Ecosystems have no life or needs independent of us. Ecological ruin is considered an acceptable price of ‘progress’ because eco-systems are not deemed to have a finite or capital value. They are therefore unlimited and costless expendables whose operations are external to the economic system.
This absolutist philosophy is re-enforced by increasing distances between decision making and the site of damage caused by the decision-maker. A forest in Papua-New Guinea is destroyed from a Kuala Lumpur office whose staff will see much less of the carnage they have caused than World War II bomber crews flying at ten thousand metres over Tokyo. Living in cities causes their populations to lose contact with natural processes. Many of their children have no idea what produces milk, let alone understand the terrible ecological strain of maintaining the super productivity that makes it so cheap.
Above all, urban populations have such a long history of seeing purchasing inventories exploding year after year, it is an overwhelming expectation that the consumption boundaries must always keep expanding. There is no such thing as an ‘ecological ration’ or a realistic built in economic cost for ecological ‘services’ that would have the same effect.
The twentieth century spawned the term Total War. Just as it had produced political totalitarianism, the war variant meant extremism to the maximum extent possible. Its logical end point was war of total annihilation, as expressed in the nuclear bombing of Japanese cities and the threat of it to all major ones during the Cold War.

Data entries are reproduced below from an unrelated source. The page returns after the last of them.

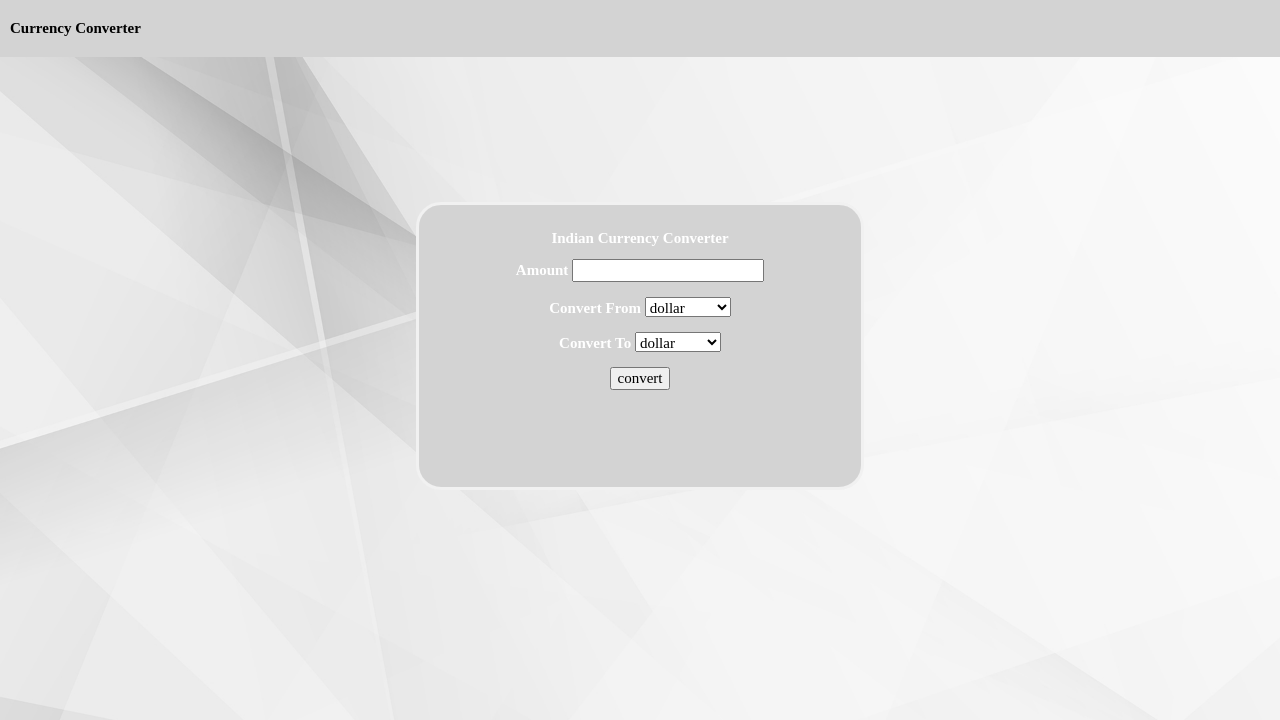
Repository: saitejamada/SpringBoot2
Page: http://localhost/Homepage
These files come from the project's save history. The page is drawn as it stood at one moment and after the next save; the edit follows.
The browser window is 1280 px wide. The pictures show the whole page.
The page is this project's Thymeleaf template; nobody is signed in. The template is opened directly, without the code that normally fills it, so the values that code supplies are empty.

Above is the page before, as saved 2022-05-19 11:53:07.

### CurrencyConverter/src/main/resources/templates/Homepage.html
<!DOCTYPE html>
<html lang="en" xmlns:th="https://www.thymeleaf.org">
<head>
<meta charset="ISO-8859-1">
<title>Insert title here</title>
<style>
#super{display:flex;background-color: lightgrey}
#super div{margin:10px}
body{background:url("../img/bg.jpg"); background-repeat:no-repeat;background-position:inherit;background-size:cover; margin:0px;padding:0px}
*{font-size:15px;font-family: cursive; box-sizing: border-box;text-decoration: none}
.bg-text {
color:rgb(255, 255, 255);
font-weight: bold;
border: 3px solid #f1f1f1;
border-radius:25px;
position: absolute;
top: 48%;
left: 50%;
transform: translate(-50%, -50%);
z-index: 2;
height:40%;
width: 35%;
padding: 10px;
text-align: center;
background-color:lightgrey;
}
.bg-text div {margin:15px;}

</style>
</head>
<body>

<div id="super">
<div>
<h1>Currency Converter</h1>
</div>
</div>
<div class="bg-text">

	<form action="#" th:action="@{/convert}" th:object="${user}" >
	 <div class="mb-3">
	<h2>Indian Currency Converter</h2>
    <label for="currency1" class="form-label">Amount</label>
    <input type="number" th:field="*{currency1}" class="form-control" id="exampleInputEmail1" aria-describedby="emailHelp">
    <div class="mb-3">
    <label class="form-label">Convert From</label>
   <select th:field="*{from}">
   <option th:value="dollar" th:text="dollar"></option>
   <option th:value="dollar" th:text="dollar"></option>
   <option th:value="pound" th:text="pound"></option>
   <option th:value="rubel" th:text="rubel"></option>
    <option th:value="newshekel" th:text="newshekel"></option>
   <option th:value=" swissfranc" th:text="swissfranc"></option>
   <option th:value="rupee" th:text="rupee"></option>
   </select>
  </div>
    <div class="mb-3">
    <label class="form-label">Convert To</label>
   <select th:field="*{currencyname}">
   <option th:value="dollar" th:text="dollar"></option>
   <option th:value="pound" th:text="pound"></option>
   <option th:value="rubel" th:text="rubel"></option>
    <option th:value="newshekel" th:text="newshekel"></option>
   <option th:value=" swissfranc" th:text="swissfranc"></option>
    <option th:value="rupee" th:text="rupee"></option>
   </select>
  </div>
  <button type="submit" class="btn btn-primary">convert</button>
  </div>
</form>
<p th:text="${result}"></p>
</div>

</body>
</html>

After the next save:
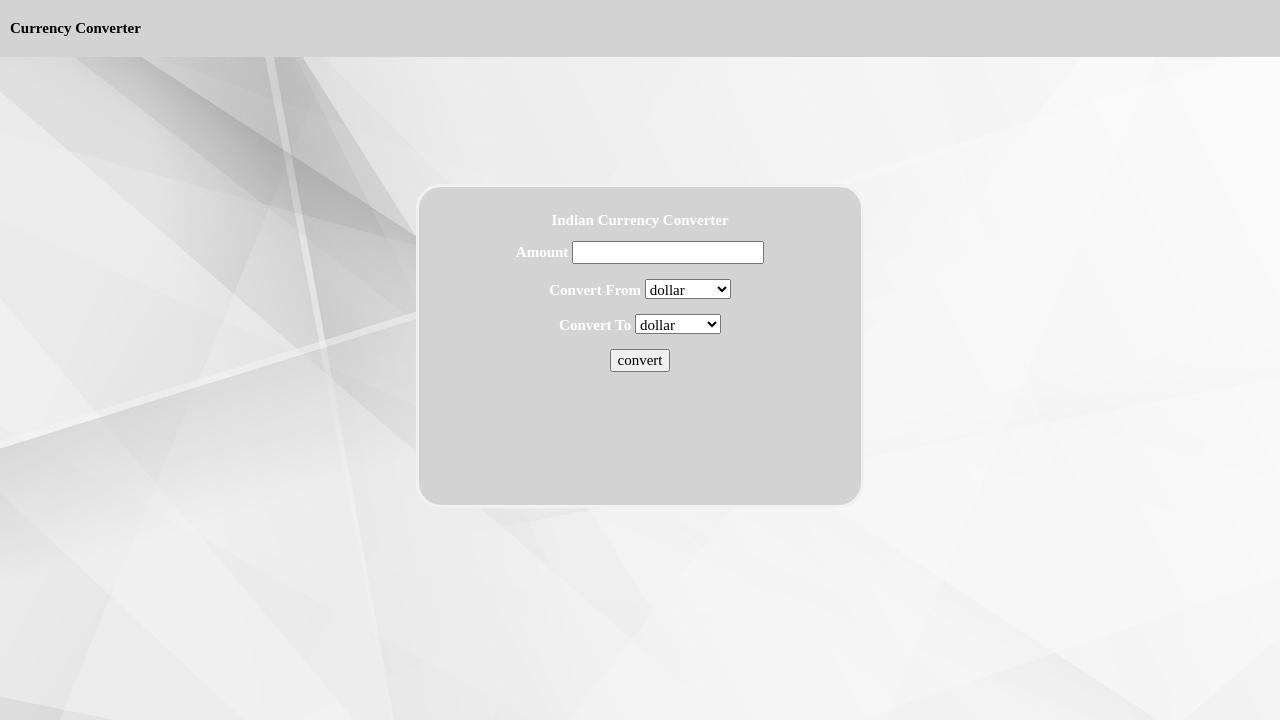
Saved 31 s later.
--- a/CurrencyConverter/src/main/resources/templates/Homepage.html
+++ b/CurrencyConverter/src/main/resources/templates/Homepage.html
@@ -18,7 +18,7 @@ top: 48%;
 left: 50%;
 transform: translate(-50%, -50%);
 z-index: 2;
-height:40%;
+height:45%;
 width: 35%;
 padding: 10px;
 text-align: center;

The mobilisation of entire populations for war meant that entire populations would inevitably become the target. The mobilisation of the entire resources of the planet for production wars means total annihilation for any species unlucky enough to be exposed to the ever expanding blast zones caused by the energy and materials inputs, product and service outputs, and wastes of ever more massive industrial operations.
We have been spared (so far) the unthinkable outcome of all out nuclear war, but ordinary civil peacetime industrial operations will likely have similarly lamentable consequences if they are not severely curtailed soon.
The expansion of the industrial system is so fast and its activism so intense, it blurs the distinction between the deliberately destructive impact of total warfare and the deliberately predatory or ‘collaterally’ inflicted damage of total production warfare in ‘peacetime’. The attack is no longer periodic or spasmodic, regional or continental. All the land, atmosphere and seas of our globe are under siege.
The result is simultaneous multiple species genocide on a scale unprecedented since pale-ontological times. Ecocide is just another qualitative and quantitative leap from the Nazi and Soviet slave and death camps, and the Cold War threat of mutually assured nuclear annihilation. Ecocide promises a painful haemorrhaging of the life force by millions of daily cuts at its fabric everywhere, until it starts to collapse.
With the emergence of the ‘tiger’ economies of Asia and particularly the economic awakening of the two population giants, China and India, all previous production war efforts are being dwarfed. At the turn of the twenty-first century, half the world’s construction cranes were concentrated on around 22,000 sites, in one Chinese city alone, Shanghai; part of the industrial chain reaction that was already starting to devastate the industrial regions of that country and those either down stream or wind of them. The rapid increase in their participation in the industrial system can only serve to amplify the existing overwhelming stresses on environments everywhere.
The Chinese authorities are planning for a quadrupling of their economy within twenty years. If they decide to have a car ownership rate comparable with the Germans, it will mean an extra six to seven hundred million cars on their roads. India is not that far behind. They already have a middle class of more than one hundred million people.
Long before these developing economies gain production/consumption patterns comparable with The West, it will be all too brutally clear that whether it be limitations on ecological systems, primary resources, energy use or the disposal of wastes, such ambitions are out of the question, unless of course war is used to eliminate the competition.
I recently saw two pictures: one recent, of a clear felled forest, and the other, of the battlefield after the battle of the Somme in 1916. The only difference I could see was in the picture quality.
“Ready your planning permits, contracts, designs, capital raisings, equipment inventories and infrastructure! Take aim at your strategic financial goals!